## Task goal:
Go through the records below and copy out every line holding "shown".

Version difference data
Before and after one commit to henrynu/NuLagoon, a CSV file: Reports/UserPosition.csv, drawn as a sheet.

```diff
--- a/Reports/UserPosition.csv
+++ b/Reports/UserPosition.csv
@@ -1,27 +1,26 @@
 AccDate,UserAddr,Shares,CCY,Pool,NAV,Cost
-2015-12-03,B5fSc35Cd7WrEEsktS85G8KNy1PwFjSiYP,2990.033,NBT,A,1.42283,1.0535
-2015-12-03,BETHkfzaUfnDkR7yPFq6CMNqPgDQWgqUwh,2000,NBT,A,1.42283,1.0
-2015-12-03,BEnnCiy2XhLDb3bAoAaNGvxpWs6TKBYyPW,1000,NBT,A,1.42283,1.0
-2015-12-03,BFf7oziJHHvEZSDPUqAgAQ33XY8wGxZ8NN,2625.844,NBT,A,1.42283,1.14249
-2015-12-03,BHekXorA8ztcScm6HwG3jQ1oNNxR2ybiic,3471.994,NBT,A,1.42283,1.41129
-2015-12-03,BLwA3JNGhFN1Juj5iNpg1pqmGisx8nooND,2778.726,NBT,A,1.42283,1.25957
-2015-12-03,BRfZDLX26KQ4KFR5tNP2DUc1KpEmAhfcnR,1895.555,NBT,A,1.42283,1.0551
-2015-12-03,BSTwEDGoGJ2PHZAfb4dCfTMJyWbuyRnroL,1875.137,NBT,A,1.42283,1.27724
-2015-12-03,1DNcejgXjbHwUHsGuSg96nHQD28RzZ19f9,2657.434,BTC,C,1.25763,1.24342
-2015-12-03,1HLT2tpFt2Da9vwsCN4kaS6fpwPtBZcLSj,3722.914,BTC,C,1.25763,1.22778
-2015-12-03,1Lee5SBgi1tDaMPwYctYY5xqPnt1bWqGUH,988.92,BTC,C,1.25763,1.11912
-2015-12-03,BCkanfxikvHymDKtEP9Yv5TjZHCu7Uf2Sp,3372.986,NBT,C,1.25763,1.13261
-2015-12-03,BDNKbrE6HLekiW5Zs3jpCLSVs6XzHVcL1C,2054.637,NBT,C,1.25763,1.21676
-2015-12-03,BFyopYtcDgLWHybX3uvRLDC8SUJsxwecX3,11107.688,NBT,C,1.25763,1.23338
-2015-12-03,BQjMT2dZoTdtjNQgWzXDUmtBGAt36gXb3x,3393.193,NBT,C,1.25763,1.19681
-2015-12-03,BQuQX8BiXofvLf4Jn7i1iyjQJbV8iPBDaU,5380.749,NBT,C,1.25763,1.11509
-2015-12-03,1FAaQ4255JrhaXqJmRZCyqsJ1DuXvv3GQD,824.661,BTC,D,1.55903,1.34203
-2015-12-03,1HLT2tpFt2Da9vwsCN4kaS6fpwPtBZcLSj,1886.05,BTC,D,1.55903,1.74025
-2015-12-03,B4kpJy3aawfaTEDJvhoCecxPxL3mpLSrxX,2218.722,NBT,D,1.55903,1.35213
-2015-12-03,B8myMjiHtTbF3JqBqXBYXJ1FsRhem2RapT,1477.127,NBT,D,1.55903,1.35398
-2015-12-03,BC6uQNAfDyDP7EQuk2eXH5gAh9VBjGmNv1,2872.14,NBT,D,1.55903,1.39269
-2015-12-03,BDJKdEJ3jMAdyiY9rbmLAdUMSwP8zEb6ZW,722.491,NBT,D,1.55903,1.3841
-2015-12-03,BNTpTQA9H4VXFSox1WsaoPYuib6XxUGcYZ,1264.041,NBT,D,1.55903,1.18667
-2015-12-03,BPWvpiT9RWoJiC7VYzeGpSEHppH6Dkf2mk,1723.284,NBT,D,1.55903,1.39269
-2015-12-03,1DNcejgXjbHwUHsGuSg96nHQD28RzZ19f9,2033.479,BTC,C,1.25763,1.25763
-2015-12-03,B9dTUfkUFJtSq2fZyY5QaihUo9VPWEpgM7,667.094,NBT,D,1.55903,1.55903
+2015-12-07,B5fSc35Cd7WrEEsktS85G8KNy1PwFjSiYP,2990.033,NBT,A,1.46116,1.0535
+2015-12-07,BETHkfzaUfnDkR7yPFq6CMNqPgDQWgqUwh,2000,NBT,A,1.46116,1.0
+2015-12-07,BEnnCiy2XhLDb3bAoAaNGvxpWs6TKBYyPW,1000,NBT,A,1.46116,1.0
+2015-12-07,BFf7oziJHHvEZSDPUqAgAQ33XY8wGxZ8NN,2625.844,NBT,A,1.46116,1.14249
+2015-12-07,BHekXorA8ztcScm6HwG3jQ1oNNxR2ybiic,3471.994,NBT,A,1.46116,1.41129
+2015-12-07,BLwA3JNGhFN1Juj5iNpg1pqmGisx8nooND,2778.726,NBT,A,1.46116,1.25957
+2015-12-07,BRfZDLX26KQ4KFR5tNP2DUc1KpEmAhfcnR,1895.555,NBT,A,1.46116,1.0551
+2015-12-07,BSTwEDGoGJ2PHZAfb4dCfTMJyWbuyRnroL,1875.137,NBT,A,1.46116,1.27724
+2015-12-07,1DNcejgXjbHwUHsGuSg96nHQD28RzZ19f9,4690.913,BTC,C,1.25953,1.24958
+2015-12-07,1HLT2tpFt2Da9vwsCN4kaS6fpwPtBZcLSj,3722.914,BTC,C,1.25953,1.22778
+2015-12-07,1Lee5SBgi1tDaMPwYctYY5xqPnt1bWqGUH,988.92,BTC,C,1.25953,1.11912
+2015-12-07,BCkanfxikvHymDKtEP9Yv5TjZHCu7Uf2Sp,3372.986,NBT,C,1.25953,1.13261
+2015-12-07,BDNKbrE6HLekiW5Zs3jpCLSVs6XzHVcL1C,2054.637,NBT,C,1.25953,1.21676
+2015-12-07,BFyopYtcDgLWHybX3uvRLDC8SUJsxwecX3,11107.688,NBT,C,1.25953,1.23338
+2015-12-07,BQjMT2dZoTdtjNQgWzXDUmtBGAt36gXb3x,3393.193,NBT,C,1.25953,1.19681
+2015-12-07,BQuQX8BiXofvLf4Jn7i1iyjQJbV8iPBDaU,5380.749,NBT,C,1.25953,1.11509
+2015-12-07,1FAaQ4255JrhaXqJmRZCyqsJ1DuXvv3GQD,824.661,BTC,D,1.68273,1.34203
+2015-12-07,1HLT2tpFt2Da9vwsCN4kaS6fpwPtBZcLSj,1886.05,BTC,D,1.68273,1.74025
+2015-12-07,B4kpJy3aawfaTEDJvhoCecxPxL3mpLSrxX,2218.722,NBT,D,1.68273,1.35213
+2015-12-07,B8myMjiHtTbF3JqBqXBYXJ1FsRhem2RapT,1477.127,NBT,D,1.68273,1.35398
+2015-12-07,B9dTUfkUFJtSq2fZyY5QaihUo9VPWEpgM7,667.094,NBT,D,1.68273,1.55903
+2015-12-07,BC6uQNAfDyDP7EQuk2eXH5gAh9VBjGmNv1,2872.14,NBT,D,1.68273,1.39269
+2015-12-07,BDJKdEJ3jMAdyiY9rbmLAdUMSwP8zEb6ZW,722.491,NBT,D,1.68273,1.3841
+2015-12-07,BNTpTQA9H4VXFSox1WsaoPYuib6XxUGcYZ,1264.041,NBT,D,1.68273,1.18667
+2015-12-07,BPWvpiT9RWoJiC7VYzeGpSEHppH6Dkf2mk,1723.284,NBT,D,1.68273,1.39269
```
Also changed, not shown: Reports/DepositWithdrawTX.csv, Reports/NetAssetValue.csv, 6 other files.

==

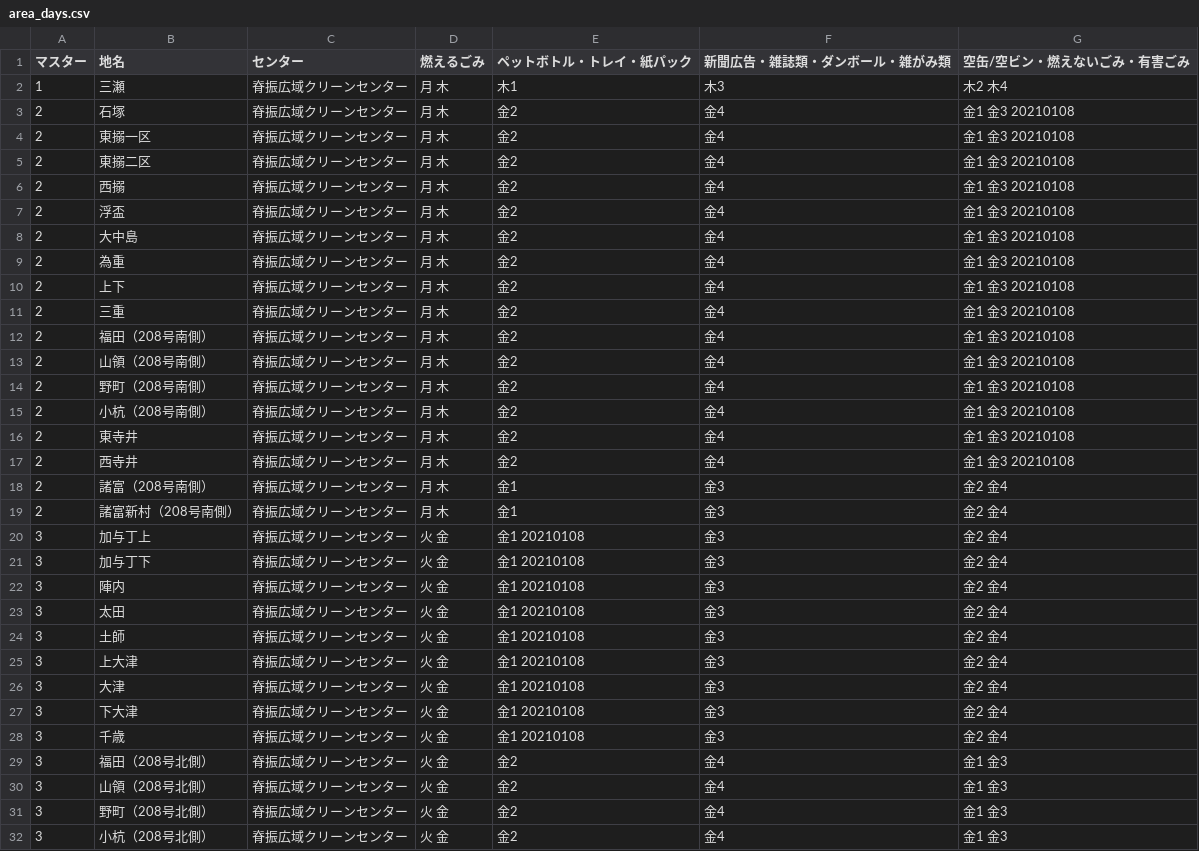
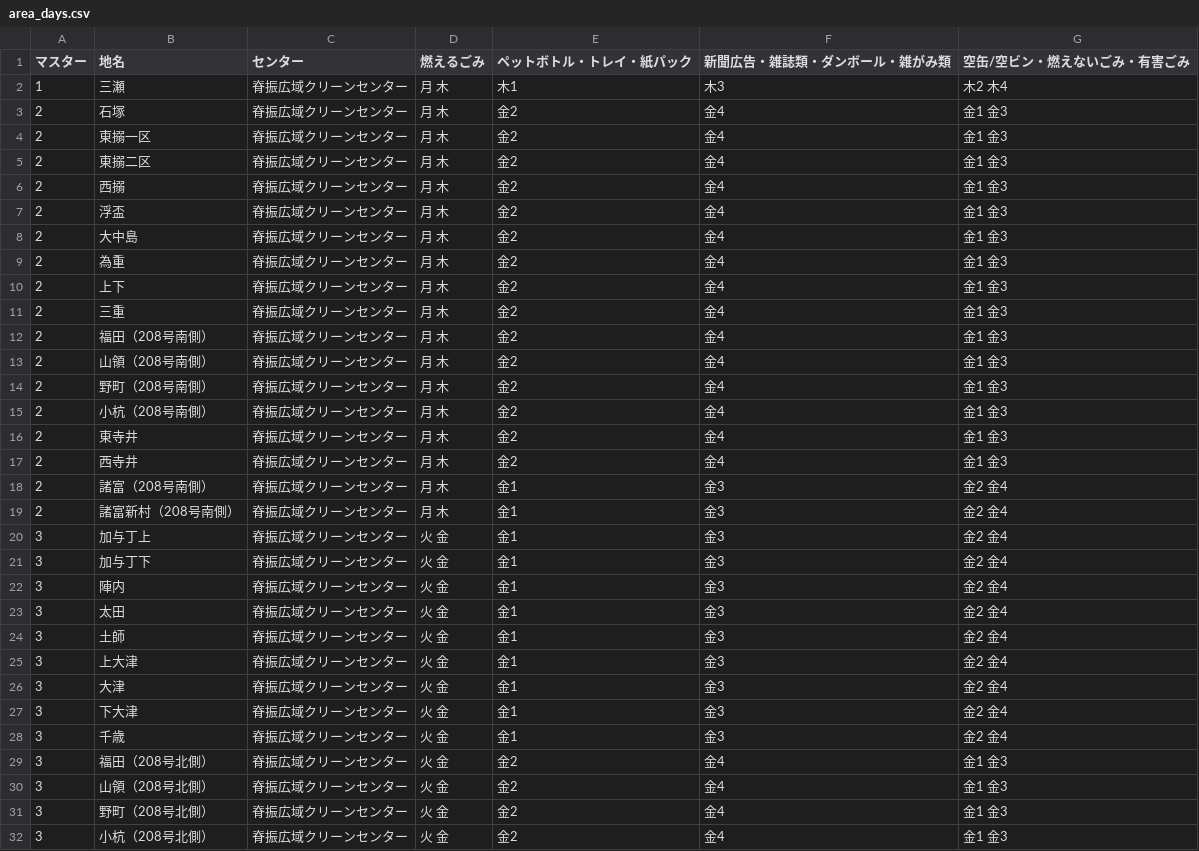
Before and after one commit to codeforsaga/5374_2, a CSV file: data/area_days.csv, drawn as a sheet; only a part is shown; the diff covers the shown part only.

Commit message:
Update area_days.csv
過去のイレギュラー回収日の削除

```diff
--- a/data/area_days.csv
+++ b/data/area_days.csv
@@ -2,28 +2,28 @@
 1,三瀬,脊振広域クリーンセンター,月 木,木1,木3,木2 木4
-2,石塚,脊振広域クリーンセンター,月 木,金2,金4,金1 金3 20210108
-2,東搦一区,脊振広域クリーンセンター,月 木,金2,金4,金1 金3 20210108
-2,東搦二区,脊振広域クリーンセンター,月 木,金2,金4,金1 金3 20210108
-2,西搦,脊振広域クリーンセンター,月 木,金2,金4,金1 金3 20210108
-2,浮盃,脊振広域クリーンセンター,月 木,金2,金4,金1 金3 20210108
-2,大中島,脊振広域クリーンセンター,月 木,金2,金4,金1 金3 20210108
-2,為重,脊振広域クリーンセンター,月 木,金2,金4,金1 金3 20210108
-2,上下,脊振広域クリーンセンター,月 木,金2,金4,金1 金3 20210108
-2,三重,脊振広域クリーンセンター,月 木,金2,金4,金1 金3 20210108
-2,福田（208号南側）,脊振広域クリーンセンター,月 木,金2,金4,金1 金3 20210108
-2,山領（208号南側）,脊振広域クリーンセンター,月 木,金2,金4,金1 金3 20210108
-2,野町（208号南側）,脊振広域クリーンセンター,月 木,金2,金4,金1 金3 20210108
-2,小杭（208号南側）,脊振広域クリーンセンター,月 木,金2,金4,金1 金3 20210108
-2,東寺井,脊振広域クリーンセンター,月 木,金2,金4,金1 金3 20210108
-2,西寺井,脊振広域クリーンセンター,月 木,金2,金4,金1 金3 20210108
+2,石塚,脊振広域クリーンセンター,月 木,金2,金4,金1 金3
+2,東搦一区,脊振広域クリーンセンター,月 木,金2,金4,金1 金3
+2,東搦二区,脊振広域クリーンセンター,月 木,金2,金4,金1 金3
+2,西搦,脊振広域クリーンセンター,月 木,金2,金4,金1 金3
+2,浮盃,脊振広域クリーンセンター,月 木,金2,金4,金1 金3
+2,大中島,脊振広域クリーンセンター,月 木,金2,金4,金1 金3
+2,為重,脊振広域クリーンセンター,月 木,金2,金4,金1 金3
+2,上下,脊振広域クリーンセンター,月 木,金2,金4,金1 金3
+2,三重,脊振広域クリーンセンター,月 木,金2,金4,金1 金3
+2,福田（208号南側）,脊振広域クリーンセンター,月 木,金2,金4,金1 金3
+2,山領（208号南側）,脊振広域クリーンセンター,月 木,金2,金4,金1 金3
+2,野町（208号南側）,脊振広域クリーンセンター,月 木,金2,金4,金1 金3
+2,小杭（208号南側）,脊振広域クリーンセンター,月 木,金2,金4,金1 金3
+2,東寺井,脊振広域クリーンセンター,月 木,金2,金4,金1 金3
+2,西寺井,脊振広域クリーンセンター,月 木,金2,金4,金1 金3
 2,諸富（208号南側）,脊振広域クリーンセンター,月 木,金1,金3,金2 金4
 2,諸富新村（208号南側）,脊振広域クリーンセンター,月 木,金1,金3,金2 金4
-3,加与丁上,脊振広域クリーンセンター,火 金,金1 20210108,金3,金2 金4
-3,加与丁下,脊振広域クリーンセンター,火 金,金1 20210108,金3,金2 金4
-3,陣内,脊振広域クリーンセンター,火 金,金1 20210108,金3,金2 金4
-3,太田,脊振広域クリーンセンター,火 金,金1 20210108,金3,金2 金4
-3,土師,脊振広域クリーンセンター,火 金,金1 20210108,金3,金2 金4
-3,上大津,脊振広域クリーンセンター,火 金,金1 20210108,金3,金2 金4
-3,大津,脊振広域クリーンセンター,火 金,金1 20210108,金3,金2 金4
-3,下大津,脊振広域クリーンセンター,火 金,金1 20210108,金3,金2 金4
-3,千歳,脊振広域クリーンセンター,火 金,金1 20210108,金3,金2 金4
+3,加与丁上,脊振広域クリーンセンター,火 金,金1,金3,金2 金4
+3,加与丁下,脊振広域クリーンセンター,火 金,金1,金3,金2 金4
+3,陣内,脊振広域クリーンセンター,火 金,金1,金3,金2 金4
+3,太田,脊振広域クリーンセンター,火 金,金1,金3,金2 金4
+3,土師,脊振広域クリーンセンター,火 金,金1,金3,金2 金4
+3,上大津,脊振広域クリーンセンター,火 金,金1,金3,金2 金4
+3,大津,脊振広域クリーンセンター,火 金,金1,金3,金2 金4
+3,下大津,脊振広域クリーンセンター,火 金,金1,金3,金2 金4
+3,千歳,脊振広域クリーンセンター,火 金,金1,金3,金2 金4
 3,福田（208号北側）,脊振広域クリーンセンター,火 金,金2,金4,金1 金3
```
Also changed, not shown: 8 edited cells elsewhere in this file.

## Exercise result:
Also changed, not shown: Reports/DepositWithdrawTX.csv, Reports/NetAssetValue.csv, 6 other files.
Before and after one commit to codeforsaga/5374_2, a CSV file: data/area_days.csv, drawn as a sheet; only a part is shown; the diff covers the shown part only.
Also changed, not shown: 8 edited cells elsewhere in this file.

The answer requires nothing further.